As the second payment services directive (PSD2) is set to take effect in Europe next year, Mastercard wants to test out its fingerprint-scanning cards in the U.K.
PSD2 sets out the requirements for SCA, an identity verification procedure that leverages multifactor authentication (MFA). SCA pulls in factors such as ownership (i.e., the transaction is coming from a device that is recognized as belonging to the consumer) and inherent traits (biometric identifiers like fingerprints and retinas). In addition, there will be further requirements for contactless payments, including asking the user to enter their PIN (or use their fingerprint) to verify every fifth transaction made on the card.
According to City A.M., Mastercard’s biometric card, which is already under trial in South Africa, combines chip technology with a fingerprint scanner to verify the cardholder's identity when making purchases in-store or online. A company spokesperson revealed that Mastercard is in talks with all of its banking partners to find out if it can expand its trials to the U.K. While nothing is currently planned, "we're ready for a pilot and we'd love one" to happen, said the spokesperson.
Though PSD2 is on the horizon, a recent report found that many merchants have yet to even think about how they will respond to the new rules. Some are playing the wait-and-see game; others are gambling with which rules to follow and which to ignore until the consequences of non-compliance become more clear. However, Mastercard has predicted that 1 in 4 online sales will require identity authentication to complete a transaction after the PSD2 regulation goes into effect in 2019, an increase from just 1 to 2 percent of transactions today.

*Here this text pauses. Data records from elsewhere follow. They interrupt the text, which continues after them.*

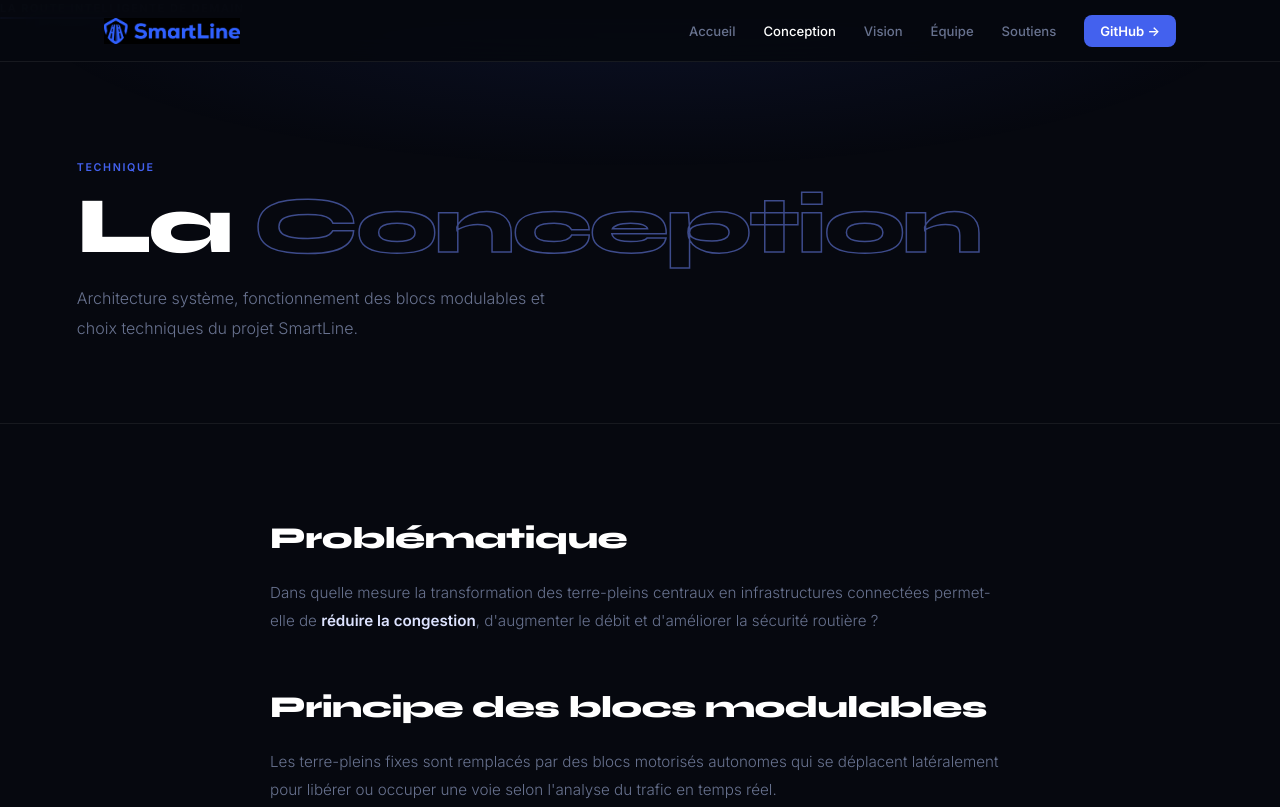
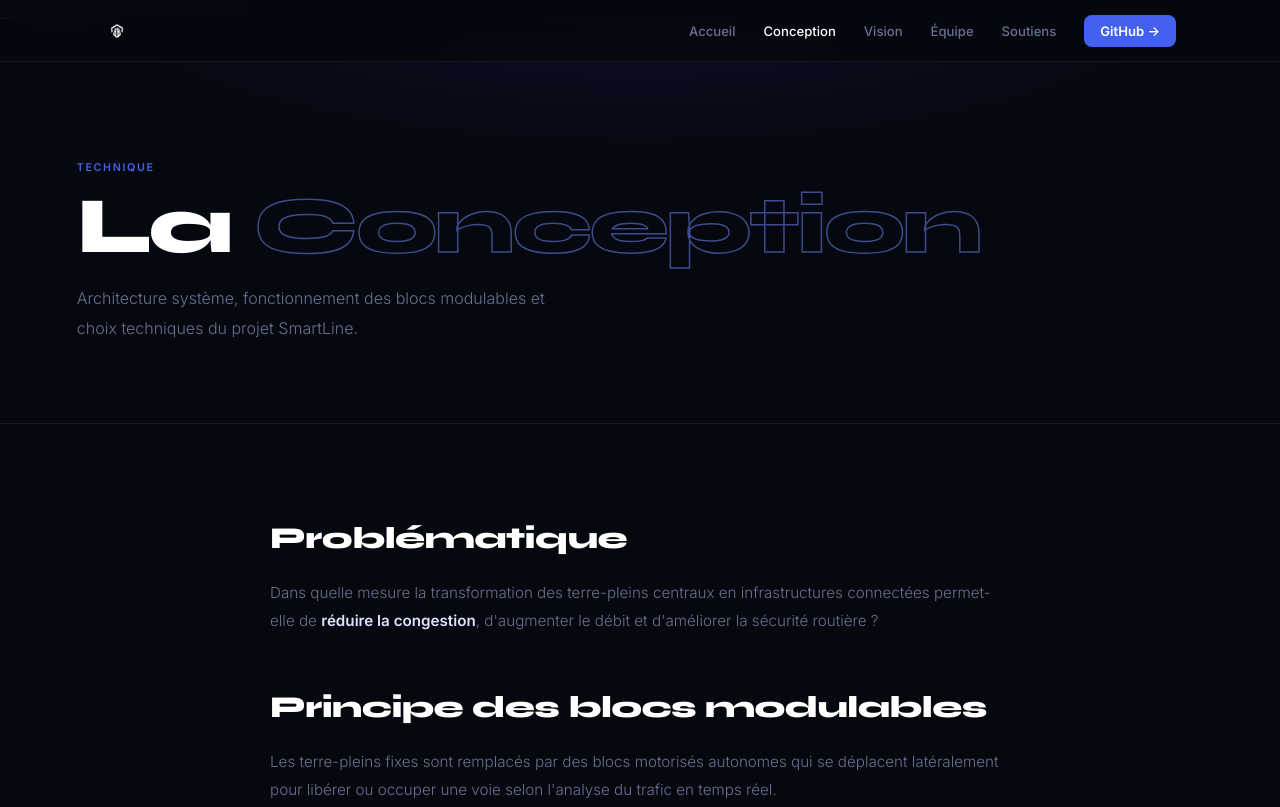
Before and after one commit to SmartLine-fr/SmartLine-fr.github.io, a plain HTML site: page conception.html in a window 1280 px wide. Shown: the top 807 px of the page. Drawn offline with Linux system fonts and the light colour scheme.

```diff
--- a/conception.html
+++ b/conception.html
@@ -9,7 +9,7 @@
 </head>
 <body>
 <div id="splash">
-  <div class="sp-logo"><img src="assets/logo.png" alt="SmartLine"/></div>
+  <div class="sp-logo"><img src="assets/favicon-icon.png" alt="SmartLine"/></div>
   <div class="sp-sub">La route intelligente de demain</div>
   <div class="sp-bar"><div class="sp-fill"></div></div>
 </div>
@@ -19,7 +19,7 @@
 </div>
 <nav>
   <div class="nav-inner">
-    <a href="index.html" class="nav-logo"><img src="assets/logo.png" alt="SmartLine"/></a>
+    <a href="index.html" class="nav-logo"><img src="assets/favicon-icon.png" alt="SmartLine"/></a>
     <ul class="nav-links">
       <li><a href="index.html">Accueil</a></li>
       <li><a href="conception.html">Conception</a></li>
@@ -98,7 +98,7 @@
 <footer>
   <div class="footer-top">
     <div>
-      <div class="footer-logo"><img src="assets/logo.png" alt="SmartLine"/></div>
+      <div class="footer-logo"><img src="assets/favicon-icon.png" alt="SmartLine"/></div>
       <div class="footer-tag">La route intelligente de demain · OSI 2026</div>
     </div>
     <div class="footer-links">
```
Also changed, not shown: equipe.html (+3 -3 lines), index.html (+4 -4 lines), soutien.html (+3 -3 lines), vision.html (+3 -3 lines).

"The use of passwords to authenticate someone is woefully outdated, with consumers forgetting them and retailers facing abandoned shopping baskets," said Ajay Bhalla, president of global enterprise risk and security at Mastercard. "In payments technology, this is something we’re closing in on as we move from cash to card, password to thumbprint, and beyond to innovative technologies such as artificial intelligence. It’s far easier to authenticate with a thumbprint or a selfie, and it’s safer too."